## Problem
Report how many lines of the records below include the word "grouped". Give nothing but the number.

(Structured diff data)
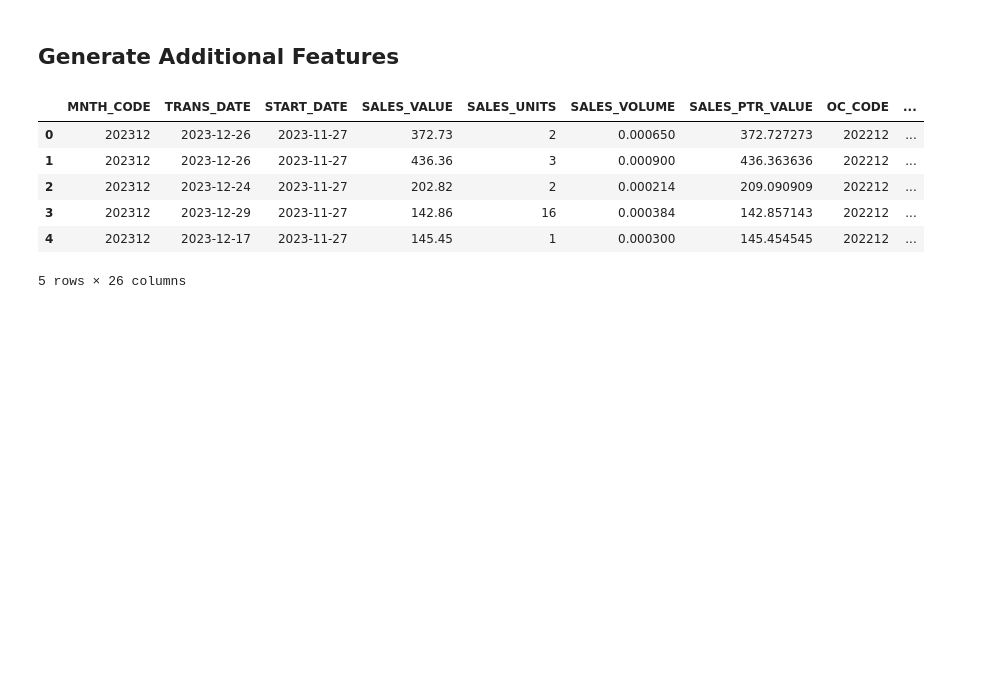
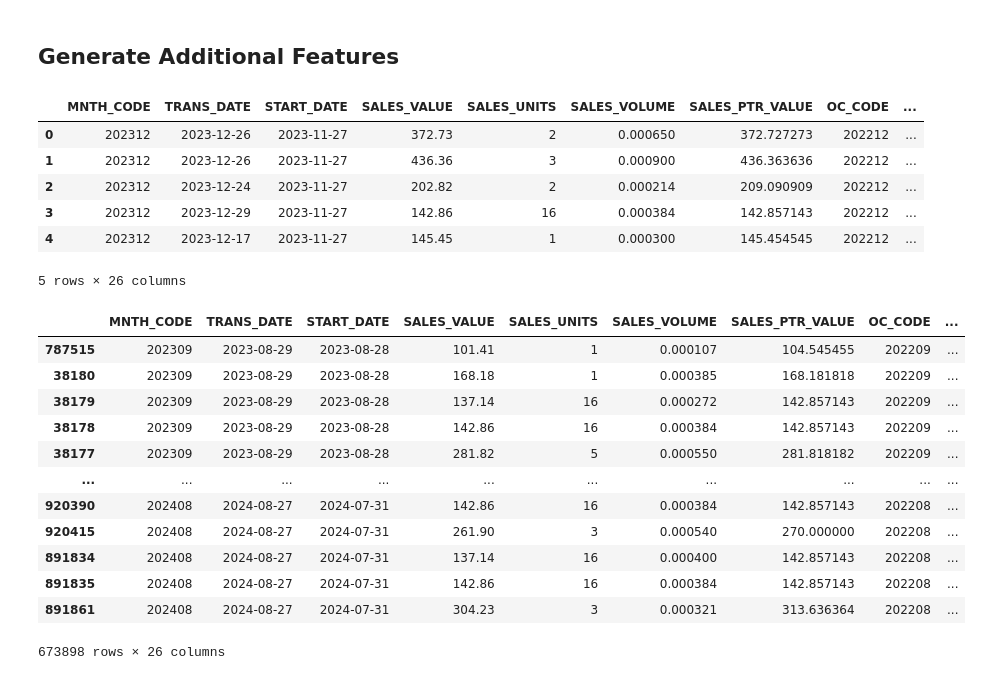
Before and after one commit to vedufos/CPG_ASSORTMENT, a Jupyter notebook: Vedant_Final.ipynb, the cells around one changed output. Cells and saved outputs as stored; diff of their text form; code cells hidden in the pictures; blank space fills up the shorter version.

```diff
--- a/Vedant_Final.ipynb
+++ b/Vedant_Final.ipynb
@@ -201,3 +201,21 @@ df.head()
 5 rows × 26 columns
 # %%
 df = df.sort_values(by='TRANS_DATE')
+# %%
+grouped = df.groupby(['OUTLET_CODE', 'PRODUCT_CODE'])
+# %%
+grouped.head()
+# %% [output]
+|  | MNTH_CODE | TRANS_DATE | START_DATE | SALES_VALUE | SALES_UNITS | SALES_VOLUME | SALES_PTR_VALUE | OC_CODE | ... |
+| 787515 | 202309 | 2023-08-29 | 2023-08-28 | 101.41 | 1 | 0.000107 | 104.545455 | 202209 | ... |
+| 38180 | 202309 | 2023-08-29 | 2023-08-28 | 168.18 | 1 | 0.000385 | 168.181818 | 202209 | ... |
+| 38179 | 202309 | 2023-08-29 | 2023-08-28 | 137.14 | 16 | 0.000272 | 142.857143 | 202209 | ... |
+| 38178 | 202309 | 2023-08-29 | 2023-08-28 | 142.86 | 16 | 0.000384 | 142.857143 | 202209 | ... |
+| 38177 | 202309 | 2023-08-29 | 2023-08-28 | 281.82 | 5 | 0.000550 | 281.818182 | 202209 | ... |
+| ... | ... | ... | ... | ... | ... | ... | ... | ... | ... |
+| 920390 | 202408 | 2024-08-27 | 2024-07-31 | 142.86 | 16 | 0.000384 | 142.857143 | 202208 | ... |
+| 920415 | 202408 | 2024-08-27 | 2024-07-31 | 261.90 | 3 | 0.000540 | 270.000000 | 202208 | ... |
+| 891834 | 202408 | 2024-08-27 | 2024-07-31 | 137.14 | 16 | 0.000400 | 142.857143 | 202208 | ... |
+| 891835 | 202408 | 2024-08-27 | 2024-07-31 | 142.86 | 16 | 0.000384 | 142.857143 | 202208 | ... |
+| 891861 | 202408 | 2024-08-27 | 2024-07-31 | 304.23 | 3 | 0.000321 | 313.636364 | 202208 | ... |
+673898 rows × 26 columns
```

## Answer box
2